*** Data

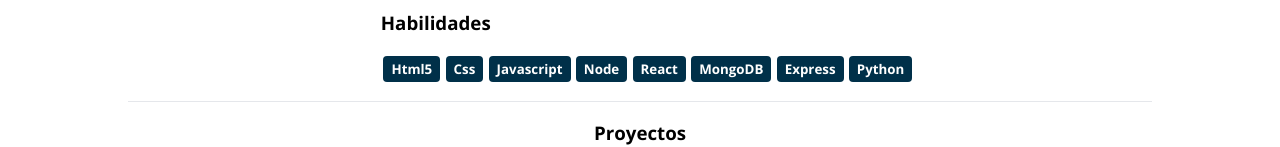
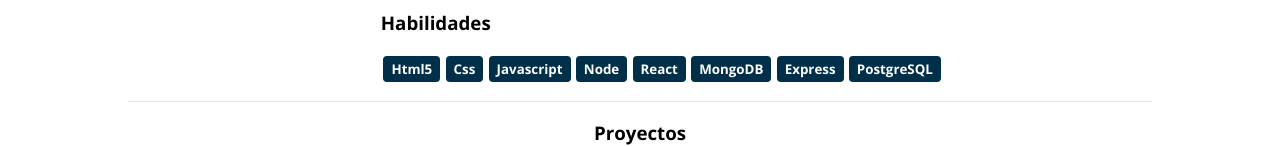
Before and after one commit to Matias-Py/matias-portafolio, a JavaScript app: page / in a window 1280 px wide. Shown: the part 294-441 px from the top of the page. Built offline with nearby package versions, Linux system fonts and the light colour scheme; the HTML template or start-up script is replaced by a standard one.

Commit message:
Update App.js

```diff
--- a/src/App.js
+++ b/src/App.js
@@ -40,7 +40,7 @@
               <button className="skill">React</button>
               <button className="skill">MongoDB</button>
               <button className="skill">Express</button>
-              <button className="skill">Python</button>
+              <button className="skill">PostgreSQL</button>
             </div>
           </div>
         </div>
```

******
*** Data

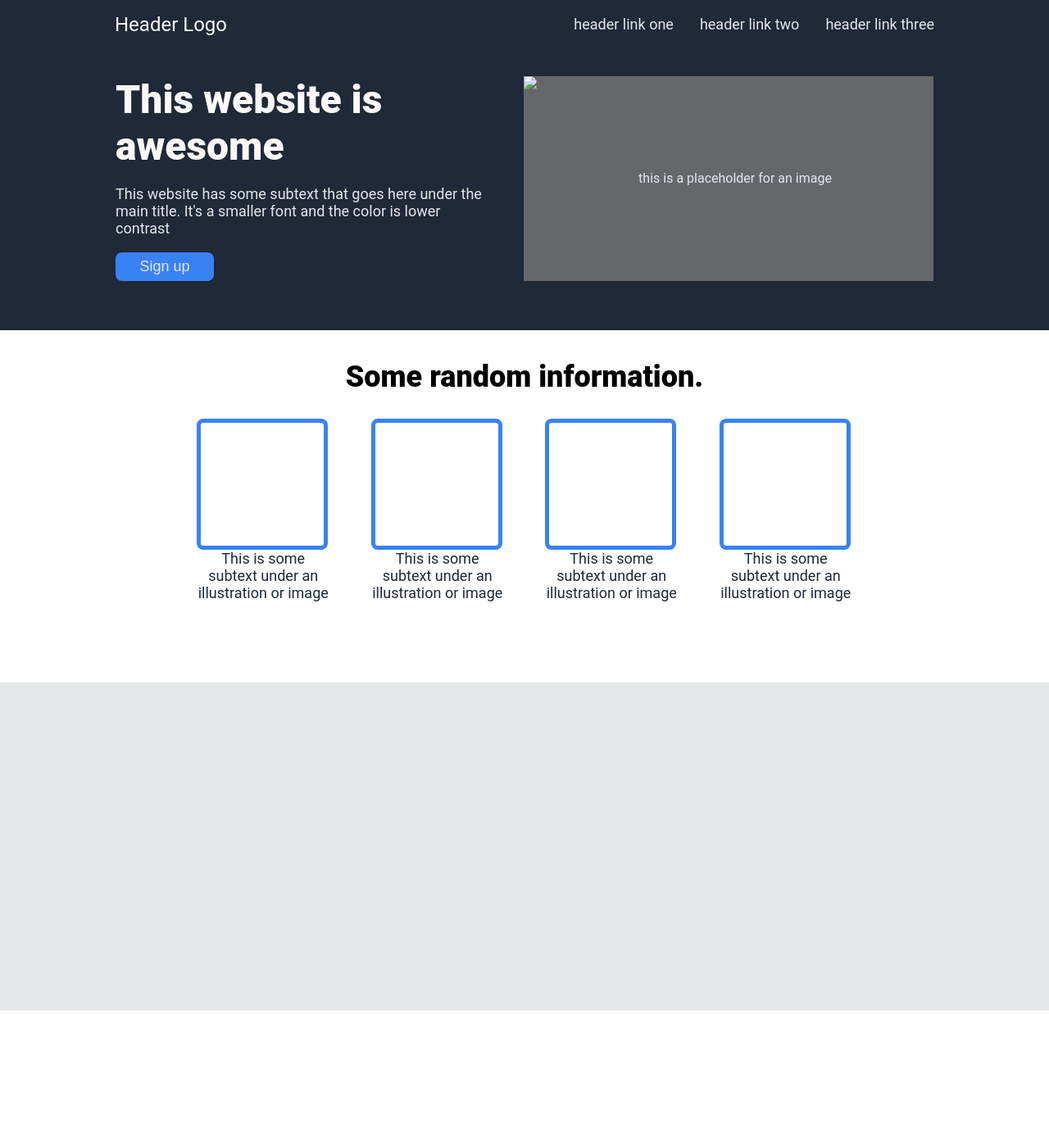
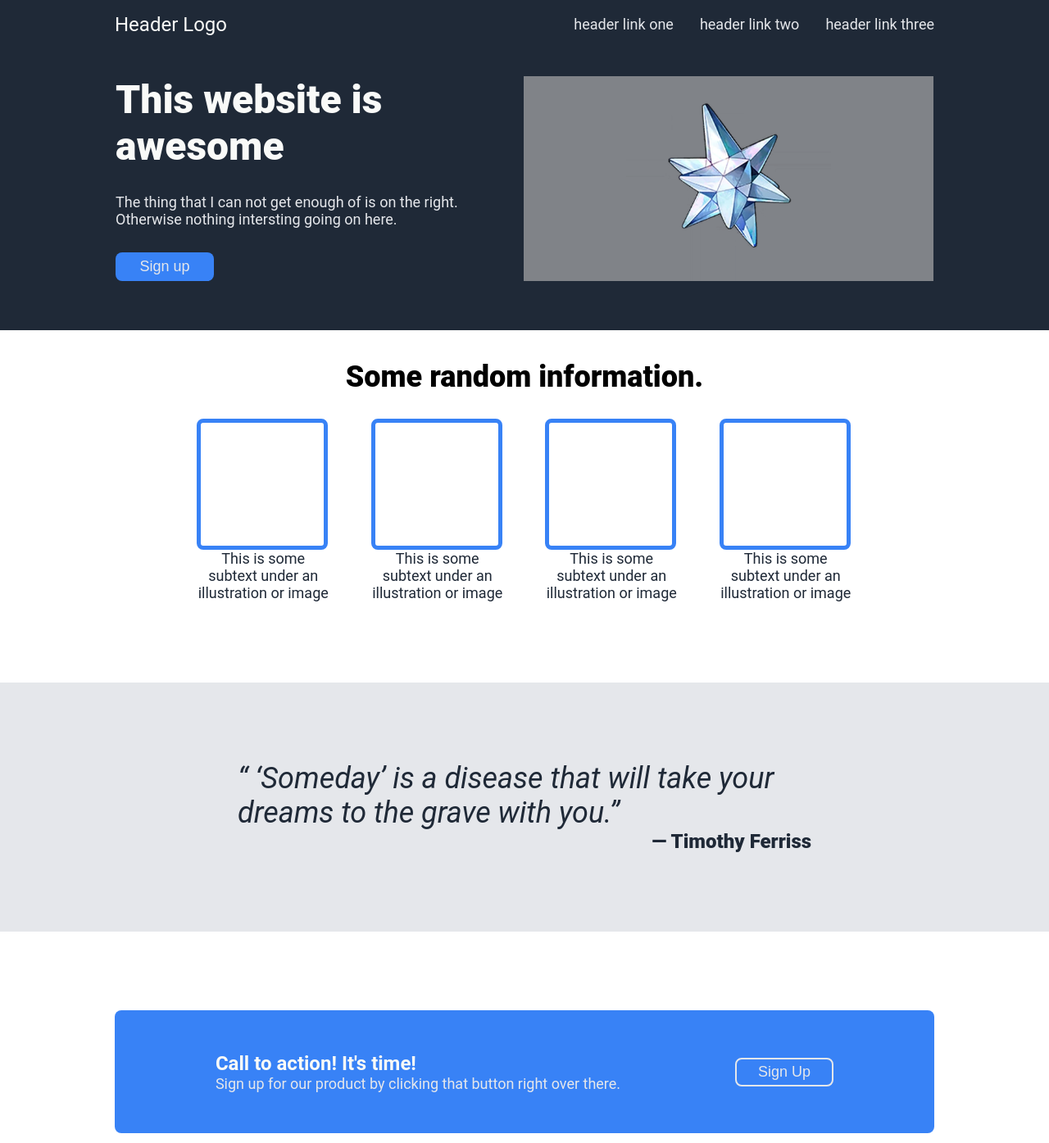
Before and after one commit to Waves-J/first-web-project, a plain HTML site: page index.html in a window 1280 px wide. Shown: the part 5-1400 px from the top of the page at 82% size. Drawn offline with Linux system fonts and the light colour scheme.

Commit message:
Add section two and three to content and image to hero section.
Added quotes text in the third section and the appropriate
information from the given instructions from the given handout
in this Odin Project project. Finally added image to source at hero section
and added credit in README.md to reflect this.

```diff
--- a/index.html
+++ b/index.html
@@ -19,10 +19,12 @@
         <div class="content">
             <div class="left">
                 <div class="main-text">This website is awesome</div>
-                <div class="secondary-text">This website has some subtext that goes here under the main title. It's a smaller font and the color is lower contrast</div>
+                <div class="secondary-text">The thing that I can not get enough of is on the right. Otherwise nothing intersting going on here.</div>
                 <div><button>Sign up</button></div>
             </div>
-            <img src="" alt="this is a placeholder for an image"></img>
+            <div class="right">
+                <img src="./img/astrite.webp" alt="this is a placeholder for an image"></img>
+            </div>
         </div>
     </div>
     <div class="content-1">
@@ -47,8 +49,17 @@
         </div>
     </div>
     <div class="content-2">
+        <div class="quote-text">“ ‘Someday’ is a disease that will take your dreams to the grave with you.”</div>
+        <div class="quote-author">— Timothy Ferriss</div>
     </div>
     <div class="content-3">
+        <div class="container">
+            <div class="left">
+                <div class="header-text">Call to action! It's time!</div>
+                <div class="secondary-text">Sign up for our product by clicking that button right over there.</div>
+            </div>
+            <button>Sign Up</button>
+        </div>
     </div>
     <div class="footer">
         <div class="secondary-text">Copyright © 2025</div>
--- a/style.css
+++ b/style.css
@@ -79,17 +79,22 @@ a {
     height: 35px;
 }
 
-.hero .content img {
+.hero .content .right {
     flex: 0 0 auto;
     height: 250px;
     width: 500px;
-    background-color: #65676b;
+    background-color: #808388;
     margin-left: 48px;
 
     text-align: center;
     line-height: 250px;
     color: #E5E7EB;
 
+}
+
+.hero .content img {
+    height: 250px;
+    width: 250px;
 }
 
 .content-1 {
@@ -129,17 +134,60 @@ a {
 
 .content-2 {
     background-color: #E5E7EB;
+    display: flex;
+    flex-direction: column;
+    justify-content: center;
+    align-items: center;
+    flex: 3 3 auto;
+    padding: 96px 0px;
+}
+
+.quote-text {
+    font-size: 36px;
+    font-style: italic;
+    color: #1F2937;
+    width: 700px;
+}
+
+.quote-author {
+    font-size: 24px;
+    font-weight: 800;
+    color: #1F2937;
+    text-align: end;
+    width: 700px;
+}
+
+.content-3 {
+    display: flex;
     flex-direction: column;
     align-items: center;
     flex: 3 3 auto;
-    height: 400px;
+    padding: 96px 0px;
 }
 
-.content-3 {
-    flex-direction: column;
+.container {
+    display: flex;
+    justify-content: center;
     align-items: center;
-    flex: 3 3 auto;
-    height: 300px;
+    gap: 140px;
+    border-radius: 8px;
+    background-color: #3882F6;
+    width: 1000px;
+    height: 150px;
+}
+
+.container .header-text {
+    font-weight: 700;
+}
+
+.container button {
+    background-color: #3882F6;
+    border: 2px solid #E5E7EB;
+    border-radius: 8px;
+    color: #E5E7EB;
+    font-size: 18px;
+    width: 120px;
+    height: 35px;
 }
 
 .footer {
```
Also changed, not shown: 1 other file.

******

Note each line of the material holding "button" and copy it out.

               <button className="skill">React</button>
               <button className="skill">MongoDB</button>
               <button className="skill">Express</button>
-              <button className="skill">Python</button>
+              <button className="skill">PostgreSQL</button>
                 <div><button>Sign up</button></div>
+                <div class="secondary-text">Sign up for our product by clicking that button right over there.</div>
+            <button>Sign Up</button>
+.container button {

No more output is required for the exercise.